__Before-and-after change data__:
- Opening Delimiter -

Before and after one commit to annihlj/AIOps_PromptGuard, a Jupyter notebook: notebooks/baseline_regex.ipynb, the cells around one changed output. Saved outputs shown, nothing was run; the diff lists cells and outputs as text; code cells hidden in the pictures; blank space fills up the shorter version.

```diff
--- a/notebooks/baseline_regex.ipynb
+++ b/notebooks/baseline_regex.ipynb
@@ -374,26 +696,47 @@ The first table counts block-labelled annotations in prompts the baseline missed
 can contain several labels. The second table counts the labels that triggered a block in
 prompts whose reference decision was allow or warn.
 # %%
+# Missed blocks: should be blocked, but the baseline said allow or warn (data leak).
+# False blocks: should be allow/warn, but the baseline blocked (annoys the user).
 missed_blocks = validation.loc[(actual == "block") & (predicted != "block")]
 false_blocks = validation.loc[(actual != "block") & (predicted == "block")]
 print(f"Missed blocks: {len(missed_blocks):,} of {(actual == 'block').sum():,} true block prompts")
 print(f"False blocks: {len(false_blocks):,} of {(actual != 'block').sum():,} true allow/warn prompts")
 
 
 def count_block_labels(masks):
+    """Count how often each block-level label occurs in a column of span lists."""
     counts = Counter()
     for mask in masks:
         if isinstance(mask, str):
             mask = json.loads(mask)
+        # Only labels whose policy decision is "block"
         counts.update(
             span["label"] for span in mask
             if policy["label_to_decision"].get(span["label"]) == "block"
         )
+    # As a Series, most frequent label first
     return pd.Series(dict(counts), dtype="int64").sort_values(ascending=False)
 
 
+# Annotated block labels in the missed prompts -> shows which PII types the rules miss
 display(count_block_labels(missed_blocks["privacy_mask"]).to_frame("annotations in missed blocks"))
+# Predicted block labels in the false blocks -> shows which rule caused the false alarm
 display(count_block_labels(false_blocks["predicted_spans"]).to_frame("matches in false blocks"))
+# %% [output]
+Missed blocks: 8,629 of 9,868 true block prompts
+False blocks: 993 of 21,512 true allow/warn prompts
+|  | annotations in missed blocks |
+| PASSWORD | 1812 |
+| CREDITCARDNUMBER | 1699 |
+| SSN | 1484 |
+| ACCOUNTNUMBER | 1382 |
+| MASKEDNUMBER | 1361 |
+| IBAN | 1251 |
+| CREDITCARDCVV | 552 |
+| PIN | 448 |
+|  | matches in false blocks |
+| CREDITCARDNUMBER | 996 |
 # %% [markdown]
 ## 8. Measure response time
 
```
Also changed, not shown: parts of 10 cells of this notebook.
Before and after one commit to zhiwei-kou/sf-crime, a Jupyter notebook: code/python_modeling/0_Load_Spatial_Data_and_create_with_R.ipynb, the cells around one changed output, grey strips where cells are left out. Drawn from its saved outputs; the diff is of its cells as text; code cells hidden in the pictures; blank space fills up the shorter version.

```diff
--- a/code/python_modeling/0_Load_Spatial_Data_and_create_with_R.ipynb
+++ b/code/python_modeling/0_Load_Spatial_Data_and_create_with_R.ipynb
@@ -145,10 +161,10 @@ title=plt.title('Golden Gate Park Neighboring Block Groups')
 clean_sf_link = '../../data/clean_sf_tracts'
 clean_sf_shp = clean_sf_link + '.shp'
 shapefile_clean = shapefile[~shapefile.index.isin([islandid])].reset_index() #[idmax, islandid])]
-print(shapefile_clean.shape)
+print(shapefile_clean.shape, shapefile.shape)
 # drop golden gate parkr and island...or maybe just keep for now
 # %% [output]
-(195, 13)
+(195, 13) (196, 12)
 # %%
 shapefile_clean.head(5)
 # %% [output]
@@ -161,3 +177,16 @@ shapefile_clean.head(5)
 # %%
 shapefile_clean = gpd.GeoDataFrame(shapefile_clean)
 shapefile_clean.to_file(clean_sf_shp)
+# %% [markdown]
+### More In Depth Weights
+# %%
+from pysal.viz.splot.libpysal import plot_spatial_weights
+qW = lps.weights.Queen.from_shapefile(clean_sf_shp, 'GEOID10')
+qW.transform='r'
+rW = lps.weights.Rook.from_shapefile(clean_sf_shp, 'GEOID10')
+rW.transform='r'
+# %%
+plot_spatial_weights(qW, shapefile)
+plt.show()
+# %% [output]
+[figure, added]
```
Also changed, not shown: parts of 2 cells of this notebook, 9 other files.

- Closing Delimiter -

__Task goal__: Could you output all of the records above exactly as given?

__Written answer__:
Before and after one commit to annihlj/AIOps_PromptGuard, a Jupyter notebook: notebooks/baseline_regex.ipynb, the cells around one changed output. Saved outputs shown, nothing was run; the diff lists cells and outputs as text; code cells hidden in the pictures; blank space fills up the shorter version.

```diff
--- a/notebooks/baseline_regex.ipynb
+++ b/notebooks/baseline_regex.ipynb
@@ -374,26 +696,47 @@ The first table counts block-labelled annotations in prompts the baseline missed
 can contain several labels. The second table counts the labels that triggered a block in
 prompts whose reference decision was allow or warn.
 # %%
+# Missed blocks: should be blocked, but the baseline said allow or warn (data leak).
+# False blocks: should be allow/warn, but the baseline blocked (annoys the user).
 missed_blocks = validation.loc[(actual == "block") & (predicted != "block")]
 false_blocks = validation.loc[(actual != "block") & (predicted == "block")]
 print(f"Missed blocks: {len(missed_blocks):,} of {(actual == 'block').sum():,} true block prompts")
 print(f"False blocks: {len(false_blocks):,} of {(actual != 'block').sum():,} true allow/warn prompts")
 
 
 def count_block_labels(masks):
+    """Count how often each block-level label occurs in a column of span lists."""
     counts = Counter()
     for mask in masks:
         if isinstance(mask, str):
             mask = json.loads(mask)
+        # Only labels whose policy decision is "block"
         counts.update(
             span["label"] for span in mask
             if policy["label_to_decision"].get(span["label"]) == "block"
         )
+    # As a Series, most frequent label first
     return pd.Series(dict(counts), dtype="int64").sort_values(ascending=False)
 
 
+# Annotated block labels in the missed prompts -> shows which PII types the rules miss
 display(count_block_labels(missed_blocks["privacy_mask"]).to_frame("annotations in missed blocks"))
+# Predicted block labels in the false blocks -> shows which rule caused the false alarm
 display(count_block_labels(false_blocks["predicted_spans"]).to_frame("matches in false blocks"))
+# %% [output]
+Missed blocks: 8,629 of 9,868 true block prompts
+False blocks: 993 of 21,512 true allow/warn prompts
+|  | annotations in missed blocks |
+| PASSWORD | 1812 |
+| CREDITCARDNUMBER | 1699 |
+| SSN | 1484 |
+| ACCOUNTNUMBER | 1382 |
+| MASKEDNUMBER | 1361 |
+| IBAN | 1251 |
+| CREDITCARDCVV | 552 |
+| PIN | 448 |
+|  | matches in false blocks |
+| CREDITCARDNUMBER | 996 |
 # %% [markdown]
 ## 8. Measure response time
 
```
Also changed, not shown: parts of 10 cells of this notebook.
Before and after one commit to zhiwei-kou/sf-crime, a Jupyter notebook: code/python_modeling/0_Load_Spatial_Data_and_create_with_R.ipynb, the cells around one changed output, grey strips where cells are left out. Drawn from its saved outputs; the diff is of its cells as text; code cells hidden in the pictures; blank space fills up the shorter version.

```diff
--- a/code/python_modeling/0_Load_Spatial_Data_and_create_with_R.ipynb
+++ b/code/python_modeling/0_Load_Spatial_Data_and_create_with_R.ipynb
@@ -145,10 +161,10 @@ title=plt.title('Golden Gate Park Neighboring Block Groups')
 clean_sf_link = '../../data/clean_sf_tracts'
 clean_sf_shp = clean_sf_link + '.shp'
 shapefile_clean = shapefile[~shapefile.index.isin([islandid])].reset_index() #[idmax, islandid])]
-print(shapefile_clean.shape)
+print(shapefile_clean.shape, shapefile.shape)
 # drop golden gate parkr and island...or maybe just keep for now
 # %% [output]
-(195, 13)
+(195, 13) (196, 12)
 # %%
 shapefile_clean.head(5)
 # %% [output]
@@ -161,3 +177,16 @@ shapefile_clean.head(5)
 # %%
 shapefile_clean = gpd.GeoDataFrame(shapefile_clean)
 shapefile_clean.to_file(clean_sf_shp)
+# %% [markdown]
+### More In Depth Weights
+# %%
+from pysal.viz.splot.libpysal import plot_spatial_weights
+qW = lps.weights.Queen.from_shapefile(clean_sf_shp, 'GEOID10')
+qW.transform='r'
+rW = lps.weights.Rook.from_shapefile(clean_sf_shp, 'GEOID10')
+rW.transform='r'
+# %%
+plot_spatial_weights(qW, shapefile)
+plt.show()
+# %% [output]
+[figure, added]
```
Also changed, not shown: parts of 2 cells of this notebook, 9 other files.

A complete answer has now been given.